I used to think it wasn't a big deal but then I learned how important language is. We create our reality with what we think. We think in words. How we define ourselves in our own minds and in words we speak to other people is what we become. If we constantly tell ourselves and others that we're stupid, can't accomplish something, or we're clumsy then that becomes our reality. This is why motivational speakers are so popular. They're using words and their energy to pump you up, get you excited about what you can do and who you are. A child who grows up being told that she isn't good enough will believe it and it then becomes a self-esteem issue to be overcome as an adult in order to be successful.

If language has this much power then it stands to reason that the terms we use to define who we are in the world of adoption are critically important. If we want to make changes and have an impact on how others see us in relation to adoption we have to be careful with how we define ourselves. I am my daughter's MOTHER. There are no qualifiers needed. I gave birth to her, I wanted to raise her, I wasn't allowed that privilege, the power was taken from me.

Sometimes I think it's a shame that we end up having these discussions over and over again but maybe that's what's needed for people to understand. The down side is we end up embroiled in this battle between mothers instead of focusing our energy on regaining some of our power. I see language as a way of doing that. Changing the language can shift the power. Hell, just the fact that the industry uses that word makes me want to never hear or see it again. Taking back our rightful moniker can be one of the ways we take back our identities and our rightful place in our children's lives. That slight change can be very powerful. Making that change in my own mind made a huge difference for me just like working on the painting series has been very healing. This latest painting gives an indication of just how out of whack the world of adoption is.

There is a huge imbalance of power. The industry has the money, the lobbyists, the clout and legislation on their side. The PAP's have the desire for babies, the money and the clout. The adoptee has no say - she hovers there between two families. The mother of course has nothing - no money (isn't that why she's surrendering?) and certainly no lobbyists (our families and society didn't lobby for us to raise our children).

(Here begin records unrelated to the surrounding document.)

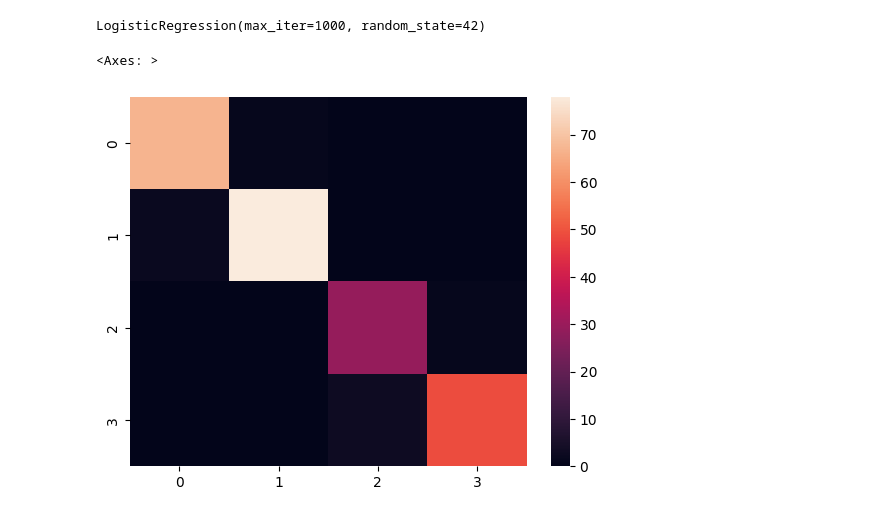
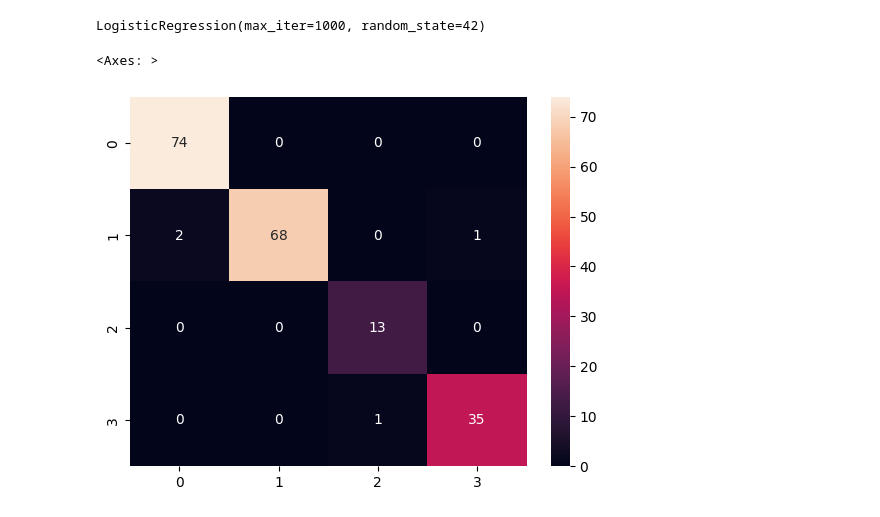
Before and after one commit to DuhRandomGuy/Projet-final-SDD1002, a Jupyter notebook: final.ipynb, the cells around one changed output. Cells and saved outputs as stored; diff of their text form; code cells hidden in the pictures.

Commit message:
Correction sur le data cleaning et finition de la carte de chaleur

```diff
--- a/final.ipynb
+++ b/final.ipynb
@@ -62,6 +62,6 @@ memory usage: 115.1+ KB
 Comme nous pouvons le constater, certaines colonnes manques de données (ceux en dessous de 920 spécifiquement). Nous pouvons régler ce problème en utilisant interpolate(), qui va remplir les colonnes numériques avec la moyenne de la colonne complète, et ensuite utiliser dropna() pour enlever les colonnes qui contiennent encore des valeurs manquantes, dans ce cas-ci, ce sera les colonnes non-numériques. Pour le reste du projet, nous n'aurons seulement besoin des valeurs numériques de toute manière.
 # %%
 #interpolate pour les colonnes numériques, et dropna pour les non-numériques
-data = data.interpolate(method='linear').dropna(axis=1)
+data = data.interpolate(method='linear').fillna("")
 data
 # %% [output]
@@ -105,5 +115,12 @@ dataLE = data
 dataLE["dataset"] = label_encoder.fit_transform(data["dataset"])
 dataLE["cp"] = label_encoder.fit_transform(data["cp"])
 dataLE["sex"] = label_encoder.fit_transform(data["sex"])
-dataLE
+dataLE["restecg"] = label_encoder.fit_transform(data["restecg"])
+dataLE["slope"] = label_encoder.fit_transform(data["slope"])
+dataLE["thal"] = label_encoder.fit_transform(data["thal"])
+
+#Normalisation des booleans
+dataLE.replace(False, 0, inplace=True)
+dataLE.replace(True, 1, inplace=True)
+dataLE.info()
 # %% [output]
@@ -122,0 +146,10 @@ dataLE
+# %%
+for x in dataLE.index:
+    if dataLE.loc[x, "exang"] == '':
+        dataLE.drop(x, inplace=True)
+
+for x in dataLE.index:
+    if dataLE.loc[x, "fbs"] == '':
+        dataLE.drop(x, inplace=True)
+
+dataLE
@@ -235,7 +282,7 @@ LogisticRegression(max_iter=1000, random_state=42)
 # %%
 y_pred = lr.predict(X_test)
 cm = confusion_matrix(y_test, y_pred)
-sns.heatmap(cm)
+sns.heatmap(cm, annot=True)
 # %% [output]
 <Axes: >
-[figure, old version]
+[figure, new version]
```
Also changed, not shown: parts of 10 cells of this notebook.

Here's another word that's a lie - triad. This multi-billion dollar a year industry uses a constellation of people, organizations and businesses to keep the scales tipped their way - doctors, lawyers, lobbyists, religious groups, women's clinics, advertising agencies, even other mothers. They use women against each other. Young women who have recently lost their children to adoption and still believing the words of the agencies are put on display on the websites to reassure other young women that giving their child that beautiful fake family tree won't be so bad. What they haven't realized yet is that tree has no roots and they're the ones who are going to be crushed along with their children when the idea of the perfect life in adoption falls.

I'm taking back my power, one word at a time.